**REQUIRED ACTION**
Character for character, give back every line below.

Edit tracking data

Start of Block

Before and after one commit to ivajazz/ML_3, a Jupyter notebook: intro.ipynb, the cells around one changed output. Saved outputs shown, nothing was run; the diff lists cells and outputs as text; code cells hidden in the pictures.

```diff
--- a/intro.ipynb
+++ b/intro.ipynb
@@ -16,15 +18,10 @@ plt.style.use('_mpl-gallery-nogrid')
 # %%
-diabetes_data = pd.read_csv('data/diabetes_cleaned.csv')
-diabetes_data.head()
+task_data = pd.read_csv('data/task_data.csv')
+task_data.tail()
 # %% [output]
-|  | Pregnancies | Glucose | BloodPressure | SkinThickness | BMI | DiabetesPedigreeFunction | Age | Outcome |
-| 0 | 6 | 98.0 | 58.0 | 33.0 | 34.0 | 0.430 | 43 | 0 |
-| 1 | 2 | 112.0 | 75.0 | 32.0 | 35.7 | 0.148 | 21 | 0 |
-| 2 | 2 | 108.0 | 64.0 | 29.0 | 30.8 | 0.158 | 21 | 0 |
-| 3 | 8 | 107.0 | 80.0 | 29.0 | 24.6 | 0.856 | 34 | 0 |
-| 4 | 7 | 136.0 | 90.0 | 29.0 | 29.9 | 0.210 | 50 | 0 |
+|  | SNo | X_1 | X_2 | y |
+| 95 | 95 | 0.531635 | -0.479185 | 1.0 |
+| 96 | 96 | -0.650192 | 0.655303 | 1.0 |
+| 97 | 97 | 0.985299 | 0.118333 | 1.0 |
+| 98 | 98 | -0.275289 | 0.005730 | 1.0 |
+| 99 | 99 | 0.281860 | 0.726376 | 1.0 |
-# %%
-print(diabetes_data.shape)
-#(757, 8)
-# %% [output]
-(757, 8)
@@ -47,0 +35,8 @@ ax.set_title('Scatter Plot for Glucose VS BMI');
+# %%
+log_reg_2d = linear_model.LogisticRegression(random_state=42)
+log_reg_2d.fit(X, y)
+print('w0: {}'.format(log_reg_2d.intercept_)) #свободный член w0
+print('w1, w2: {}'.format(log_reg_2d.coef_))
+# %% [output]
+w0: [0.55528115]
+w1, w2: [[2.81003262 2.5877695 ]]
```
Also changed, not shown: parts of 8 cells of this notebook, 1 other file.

End of Block

**YOUR RESPONSE**
Before and after one commit to ivajazz/ML_3, a Jupyter notebook: intro.ipynb, the cells around one changed output. Saved outputs shown, nothing was run; the diff lists cells and outputs as text; code cells hidden in the pictures.

```diff
--- a/intro.ipynb
+++ b/intro.ipynb
@@ -16,15 +18,10 @@ plt.style.use('_mpl-gallery-nogrid')
 # %%
-diabetes_data = pd.read_csv('data/diabetes_cleaned.csv')
-diabetes_data.head()
+task_data = pd.read_csv('data/task_data.csv')
+task_data.tail()
 # %% [output]
-|  | Pregnancies | Glucose | BloodPressure | SkinThickness | BMI | DiabetesPedigreeFunction | Age | Outcome |
-| 0 | 6 | 98.0 | 58.0 | 33.0 | 34.0 | 0.430 | 43 | 0 |
-| 1 | 2 | 112.0 | 75.0 | 32.0 | 35.7 | 0.148 | 21 | 0 |
-| 2 | 2 | 108.0 | 64.0 | 29.0 | 30.8 | 0.158 | 21 | 0 |
-| 3 | 8 | 107.0 | 80.0 | 29.0 | 24.6 | 0.856 | 34 | 0 |
-| 4 | 7 | 136.0 | 90.0 | 29.0 | 29.9 | 0.210 | 50 | 0 |
+|  | SNo | X_1 | X_2 | y |
+| 95 | 95 | 0.531635 | -0.479185 | 1.0 |
+| 96 | 96 | -0.650192 | 0.655303 | 1.0 |
+| 97 | 97 | 0.985299 | 0.118333 | 1.0 |
+| 98 | 98 | -0.275289 | 0.005730 | 1.0 |
+| 99 | 99 | 0.281860 | 0.726376 | 1.0 |
-# %%
-print(diabetes_data.shape)
-#(757, 8)
-# %% [output]
-(757, 8)
@@ -47,0 +35,8 @@ ax.set_title('Scatter Plot for Glucose VS BMI');
+# %%
+log_reg_2d = linear_model.LogisticRegression(random_state=42)
+log_reg_2d.fit(X, y)
+print('w0: {}'.format(log_reg_2d.intercept_)) #свободный член w0
+print('w1, w2: {}'.format(log_reg_2d.coef_))
+# %% [output]
+w0: [0.55528115]
+w1, w2: [[2.81003262 2.5877695 ]]
```
Also changed, not shown: parts of 8 cells of this notebook, 1 other file.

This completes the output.